Curious Cats

  • Postman has a cool feature presenting us with commands to perform requests using cURL, Java, Python & multiple other languages. Find out how to do that.

Answers to these Curious Cats questions will be available in the Takeaways milestone at the end.

Summary

  • HTTP is an application layer protocol that allows transfer of data between machines. Most common use of HTTP is in loading web pages where HTML documents are fetched along with the other resources like images, CSS & JavaScript that it uses

  • HTTP Request Method - used by the system requesting the resource to specify the type of request

    • GET - can be used to fetch web pages

    • POST - can be used to submit login data

    • PUT - can be used to update data
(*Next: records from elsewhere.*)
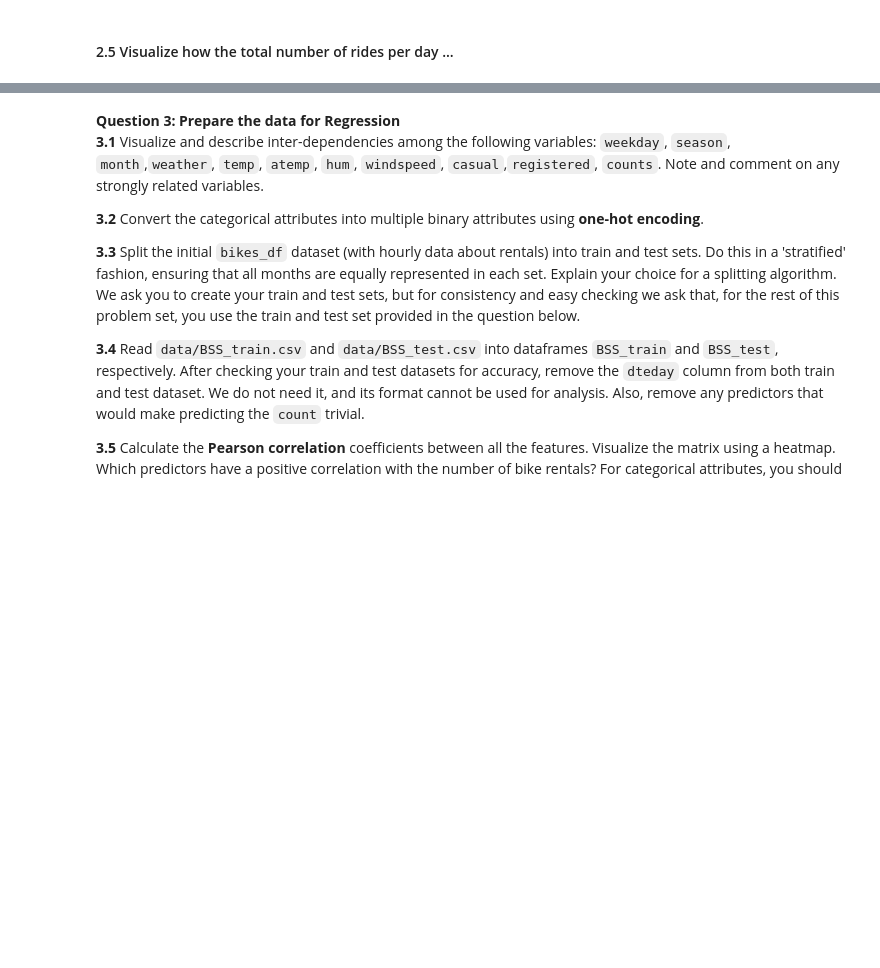
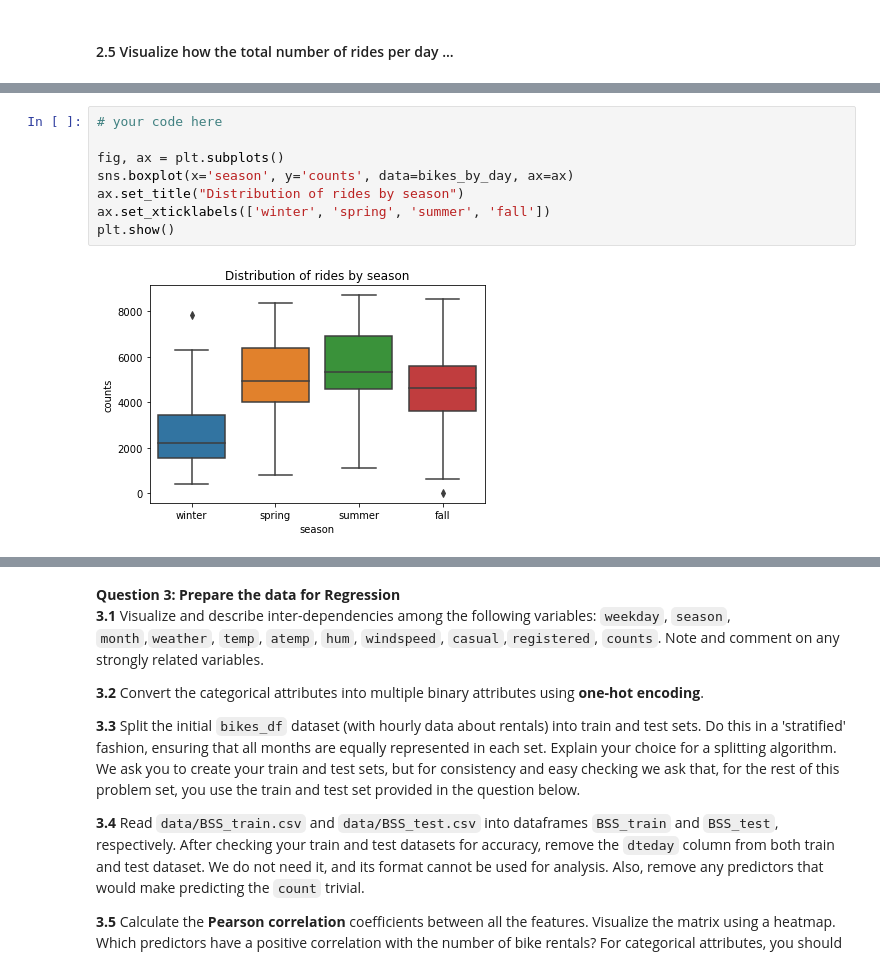
Before and after one commit to lucasresck/foundations-of-data-science, a Jupyter notebook: cs109a_hw3/cs109a_hw3.ipynb, the cells around one changed output, grey strips where cells are left out. Saved outputs shown, nothing was run; the diff lists cells and outputs as text; blank space fills up the shorter version.

```diff
--- a/cs109a_hw3/cs109a_hw3.ipynb
+++ b/cs109a_hw3/cs109a_hw3.ipynb
@@ -438,0 +509,10 @@ Your answer here
+# %%
+# your code here
+
+fig, ax = plt.subplots()
+sns.boxplot(x='season', y='counts', data=bikes_by_day, ax=ax)
+ax.set_title("Distribution of rides by season")
+ax.set_xticklabels(['winter', 'spring', 'summer', 'fall'])
+plt.show()
+# %% [output]
+[figure, added]
```
Also changed, not shown: parts of 25 cells of this notebook.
    • Other HTTP methods are HEAD, DELETE, OPTIONS, CONNECT, TRACE & PATCH

  • HTTP Response Status Code - seen in the response message. Used by the system receiving the request, to specify the result of the request.

    • 1xx - Informational responses

    • 2xx - Successful responses eg: 200 OK - Request successfully completed

    • 3xx - Redirects eg: 301 Moved Permanently - Requested resource was moved permanently to a different location

    • 4xx - Client errors eg: 404 Not Found - Requested resources wasn’t found

    • 5xx - Server errors

  • See pointers on Curious Cats questions here

  • Further reading

Newfound Superpowers

  • Knowledge of the HTTP protocol and how it rules the internet

Now you can

  • Explain how a browser speaks to an HTTP server to fetch a particular web page

  • Explain HTTP methods like GET & POST and how they are used

  • Explain HTTP status codes

  • Use tools like cURL & Postman to send and analyse HTTP requests to servers